Heavy Duty Equipment Technicians diagnose, repair and maintain a variety of heavy duty vehicles, including bulldozers, cranes, graders, tractors, paving equipment, off-road haulers and earth movers.
They interpret work orders, keep equipment cleaned, test repaired equipment to ensure safety regulations are met, and write service reports.
Technicians often use electronic and computerized testing devices to identify problems and problem solving skills to recommend solutions.
What are common job titles?
Heavy Duty Equipment Technicians are also commonly known as:
- Heavy Duty Equipment Mechanics
- Construction Equipment Mechanics
- Farm Equipment Mechanics
- Heavy Equipment Mechanic
- Heavy Mobile Logging Equipment Mechanic
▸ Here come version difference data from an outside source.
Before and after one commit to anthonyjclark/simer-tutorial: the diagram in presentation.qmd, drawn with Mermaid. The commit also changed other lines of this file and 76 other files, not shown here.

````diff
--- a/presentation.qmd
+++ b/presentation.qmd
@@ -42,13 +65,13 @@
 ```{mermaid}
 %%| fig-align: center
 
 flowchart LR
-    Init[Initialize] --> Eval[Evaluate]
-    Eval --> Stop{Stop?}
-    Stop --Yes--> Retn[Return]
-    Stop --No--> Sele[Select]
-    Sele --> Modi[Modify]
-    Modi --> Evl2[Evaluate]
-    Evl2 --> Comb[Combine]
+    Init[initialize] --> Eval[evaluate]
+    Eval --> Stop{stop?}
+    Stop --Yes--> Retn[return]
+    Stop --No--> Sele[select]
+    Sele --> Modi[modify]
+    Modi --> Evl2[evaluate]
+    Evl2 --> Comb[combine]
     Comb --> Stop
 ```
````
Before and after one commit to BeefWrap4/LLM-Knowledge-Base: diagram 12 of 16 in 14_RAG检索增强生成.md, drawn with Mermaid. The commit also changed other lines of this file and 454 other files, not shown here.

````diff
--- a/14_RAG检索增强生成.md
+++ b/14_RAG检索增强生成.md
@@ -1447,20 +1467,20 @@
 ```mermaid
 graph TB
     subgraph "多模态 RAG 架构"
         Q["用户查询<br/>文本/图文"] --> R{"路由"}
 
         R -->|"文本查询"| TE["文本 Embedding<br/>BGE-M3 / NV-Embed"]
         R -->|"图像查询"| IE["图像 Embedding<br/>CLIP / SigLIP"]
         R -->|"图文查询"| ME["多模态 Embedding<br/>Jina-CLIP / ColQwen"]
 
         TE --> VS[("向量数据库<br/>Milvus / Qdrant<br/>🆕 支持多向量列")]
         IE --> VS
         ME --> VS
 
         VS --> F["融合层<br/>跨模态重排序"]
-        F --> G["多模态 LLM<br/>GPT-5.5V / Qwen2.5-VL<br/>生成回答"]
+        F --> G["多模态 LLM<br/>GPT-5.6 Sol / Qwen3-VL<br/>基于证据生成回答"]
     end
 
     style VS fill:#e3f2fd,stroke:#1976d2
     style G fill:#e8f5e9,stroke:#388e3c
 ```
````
- Heavy Mobile Mining Equipment Mechanic
- Tractor Mechanic
What are the working conditions like?
Mobility, working hours and environmental conditions will vary depending on your position, employer and which part of the country you’re working in. However, maintaining a safe workplace will be a top priority no matter where you work or which company you work for.
What skills are required?
- Mechanical and mathematical aptitude
- Interest in machines
- Good senses (e.g., smell, touch, etc.) to diagnose problems
- Problem-solving skills
- Physical strength and stamina to lift heavy machinery and work in cramped or awkward positions
- Be open to learning new techniques and technologies
- Succeed independently or as a member of a team
- Valid drivers license is often required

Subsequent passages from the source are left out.